(MATERIAL PROVIDED Opens)

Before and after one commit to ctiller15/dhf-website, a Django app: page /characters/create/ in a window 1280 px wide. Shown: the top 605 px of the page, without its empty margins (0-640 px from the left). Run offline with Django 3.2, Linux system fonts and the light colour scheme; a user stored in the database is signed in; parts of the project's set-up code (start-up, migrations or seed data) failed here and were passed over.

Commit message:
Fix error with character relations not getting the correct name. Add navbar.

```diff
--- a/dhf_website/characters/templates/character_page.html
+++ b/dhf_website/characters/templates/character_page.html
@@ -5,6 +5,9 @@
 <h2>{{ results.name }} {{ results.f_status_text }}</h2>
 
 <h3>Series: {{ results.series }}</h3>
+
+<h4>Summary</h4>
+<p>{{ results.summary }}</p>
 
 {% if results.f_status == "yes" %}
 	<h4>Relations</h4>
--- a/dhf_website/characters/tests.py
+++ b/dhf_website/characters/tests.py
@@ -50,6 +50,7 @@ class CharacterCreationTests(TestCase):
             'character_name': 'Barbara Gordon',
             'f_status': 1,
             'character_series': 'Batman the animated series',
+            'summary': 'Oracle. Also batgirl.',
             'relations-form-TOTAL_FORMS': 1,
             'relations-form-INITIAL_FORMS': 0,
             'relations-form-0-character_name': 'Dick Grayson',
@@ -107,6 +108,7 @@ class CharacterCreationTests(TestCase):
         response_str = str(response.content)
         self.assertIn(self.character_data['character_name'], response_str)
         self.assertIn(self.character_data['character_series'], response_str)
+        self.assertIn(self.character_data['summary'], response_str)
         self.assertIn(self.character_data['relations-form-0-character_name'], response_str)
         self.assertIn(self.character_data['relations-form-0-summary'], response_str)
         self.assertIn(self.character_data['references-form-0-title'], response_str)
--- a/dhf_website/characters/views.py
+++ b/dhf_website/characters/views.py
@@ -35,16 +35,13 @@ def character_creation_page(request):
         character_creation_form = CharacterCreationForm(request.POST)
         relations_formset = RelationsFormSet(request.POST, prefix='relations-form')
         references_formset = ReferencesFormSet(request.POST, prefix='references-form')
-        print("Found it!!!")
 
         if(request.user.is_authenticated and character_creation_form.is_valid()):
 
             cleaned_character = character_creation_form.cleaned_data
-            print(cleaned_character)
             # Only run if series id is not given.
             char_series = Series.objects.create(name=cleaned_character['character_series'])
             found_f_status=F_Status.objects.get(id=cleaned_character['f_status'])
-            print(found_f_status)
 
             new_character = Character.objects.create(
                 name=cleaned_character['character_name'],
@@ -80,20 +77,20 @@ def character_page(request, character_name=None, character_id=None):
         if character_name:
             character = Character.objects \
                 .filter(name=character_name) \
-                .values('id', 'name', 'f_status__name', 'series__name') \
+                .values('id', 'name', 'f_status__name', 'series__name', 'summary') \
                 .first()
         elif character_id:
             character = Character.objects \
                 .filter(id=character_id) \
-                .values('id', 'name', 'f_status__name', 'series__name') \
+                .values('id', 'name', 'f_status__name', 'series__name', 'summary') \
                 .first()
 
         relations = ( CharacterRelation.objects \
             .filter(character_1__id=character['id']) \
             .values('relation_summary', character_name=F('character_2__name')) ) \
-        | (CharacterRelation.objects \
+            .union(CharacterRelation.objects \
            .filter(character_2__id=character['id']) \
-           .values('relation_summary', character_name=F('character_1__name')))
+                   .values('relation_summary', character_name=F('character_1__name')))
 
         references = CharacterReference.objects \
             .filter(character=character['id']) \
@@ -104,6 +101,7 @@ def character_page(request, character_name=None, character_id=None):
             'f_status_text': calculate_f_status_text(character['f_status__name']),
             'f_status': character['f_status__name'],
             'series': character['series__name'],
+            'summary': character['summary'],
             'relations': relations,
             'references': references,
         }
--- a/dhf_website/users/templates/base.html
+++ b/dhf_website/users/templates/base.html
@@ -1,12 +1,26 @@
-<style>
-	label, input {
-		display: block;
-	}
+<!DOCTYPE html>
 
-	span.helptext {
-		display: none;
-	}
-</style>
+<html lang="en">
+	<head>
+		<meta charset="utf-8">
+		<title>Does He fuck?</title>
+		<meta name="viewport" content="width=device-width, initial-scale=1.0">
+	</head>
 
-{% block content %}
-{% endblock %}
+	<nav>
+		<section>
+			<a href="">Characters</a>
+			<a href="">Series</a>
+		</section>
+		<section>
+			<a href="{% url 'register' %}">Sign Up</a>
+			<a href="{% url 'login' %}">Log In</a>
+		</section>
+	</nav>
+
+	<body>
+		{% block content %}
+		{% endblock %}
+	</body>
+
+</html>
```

(MATERIAL PROVIDED Closes)

- WORK REQUIRED -
Go through the data above and repeat all of it exactly.

- ANSWER FOR THE TASK -
Before and after one commit to ctiller15/dhf-website, a Django app: page /characters/create/ in a window 1280 px wide. Shown: the top 605 px of the page, without its empty margins (0-640 px from the left). Run offline with Django 3.2, Linux system fonts and the light colour scheme; a user stored in the database is signed in; parts of the project's set-up code (start-up, migrations or seed data) failed here and were passed over.

Commit message:
Fix error with character relations not getting the correct name. Add navbar.

```diff
--- a/dhf_website/characters/templates/character_page.html
+++ b/dhf_website/characters/templates/character_page.html
@@ -5,6 +5,9 @@
 <h2>{{ results.name }} {{ results.f_status_text }}</h2>
 
 <h3>Series: {{ results.series }}</h3>
+
+<h4>Summary</h4>
+<p>{{ results.summary }}</p>
 
 {% if results.f_status == "yes" %}
 	<h4>Relations</h4>
--- a/dhf_website/characters/tests.py
+++ b/dhf_website/characters/tests.py
@@ -50,6 +50,7 @@ class CharacterCreationTests(TestCase):
             'character_name': 'Barbara Gordon',
             'f_status': 1,
             'character_series': 'Batman the animated series',
+            'summary': 'Oracle. Also batgirl.',
             'relations-form-TOTAL_FORMS': 1,
             'relations-form-INITIAL_FORMS': 0,
             'relations-form-0-character_name': 'Dick Grayson',
@@ -107,6 +108,7 @@ class CharacterCreationTests(TestCase):
         response_str = str(response.content)
         self.assertIn(self.character_data['character_name'], response_str)
         self.assertIn(self.character_data['character_series'], response_str)
+        self.assertIn(self.character_data['summary'], response_str)
         self.assertIn(self.character_data['relations-form-0-character_name'], response_str)
         self.assertIn(self.character_data['relations-form-0-summary'], response_str)
         self.assertIn(self.character_data['references-form-0-title'], response_str)
--- a/dhf_website/characters/views.py
+++ b/dhf_website/characters/views.py
@@ -35,16 +35,13 @@ def character_creation_page(request):
         character_creation_form = CharacterCreationForm(request.POST)
         relations_formset = RelationsFormSet(request.POST, prefix='relations-form')
         references_formset = ReferencesFormSet(request.POST, prefix='references-form')
-        print("Found it!!!")
 
         if(request.user.is_authenticated and character_creation_form.is_valid()):
 
             cleaned_character = character_creation_form.cleaned_data
-            print(cleaned_character)
             # Only run if series id is not given.
             char_series = Series.objects.create(name=cleaned_character['character_series'])
             found_f_status=F_Status.objects.get(id=cleaned_character['f_status'])
-            print(found_f_status)
 
             new_character = Character.objects.create(
                 name=cleaned_character['character_name'],
@@ -80,20 +77,20 @@ def character_page(request, character_name=None, character_id=None):
         if character_name:
             character = Character.objects \
                 .filter(name=character_name) \
-                .values('id', 'name', 'f_status__name', 'series__name') \
+                .values('id', 'name', 'f_status__name', 'series__name', 'summary') \
                 .first()
         elif character_id:
             character = Character.objects \
                 .filter(id=character_id) \
-                .values('id', 'name', 'f_status__name', 'series__name') \
+                .values('id', 'name', 'f_status__name', 'series__name', 'summary') \
                 .first()
 
         relations = ( CharacterRelation.objects \
             .filter(character_1__id=character['id']) \
             .values('relation_summary', character_name=F('character_2__name')) ) \
-        | (CharacterRelation.objects \
+            .union(CharacterRelation.objects \
            .filter(character_2__id=character['id']) \
-           .values('relation_summary', character_name=F('character_1__name')))
+                   .values('relation_summary', character_name=F('character_1__name')))
 
         references = CharacterReference.objects \
             .filter(character=character['id']) \
@@ -104,6 +101,7 @@ def character_page(request, character_name=None, character_id=None):
             'f_status_text': calculate_f_status_text(character['f_status__name']),
             'f_status': character['f_status__name'],
             'series': character['series__name'],
+            'summary': character['summary'],
             'relations': relations,
             'references': references,
         }
--- a/dhf_website/users/templates/base.html
+++ b/dhf_website/users/templates/base.html
@@ -1,12 +1,26 @@
-<style>
-	label, input {
-		display: block;
-	}
+<!DOCTYPE html>
 
-	span.helptext {
-		display: none;
-	}
-</style>
+<html lang="en">
+	<head>
+		<meta charset="utf-8">
+		<title>Does He fuck?</title>
+		<meta name="viewport" content="width=device-width, initial-scale=1.0">
+	</head>
 
-{% block content %}
-{% endblock %}
+	<nav>
+		<section>
+			<a href="">Characters</a>
+			<a href="">Series</a>
+		</section>
+		<section>
+			<a href="{% url 'register' %}">Sign Up</a>
+			<a href="{% url 'login' %}">Log In</a>
+		</section>
+	</nav>
+
+	<body>
+		{% block content %}
+		{% endblock %}
+	</body>
+
+</html>
```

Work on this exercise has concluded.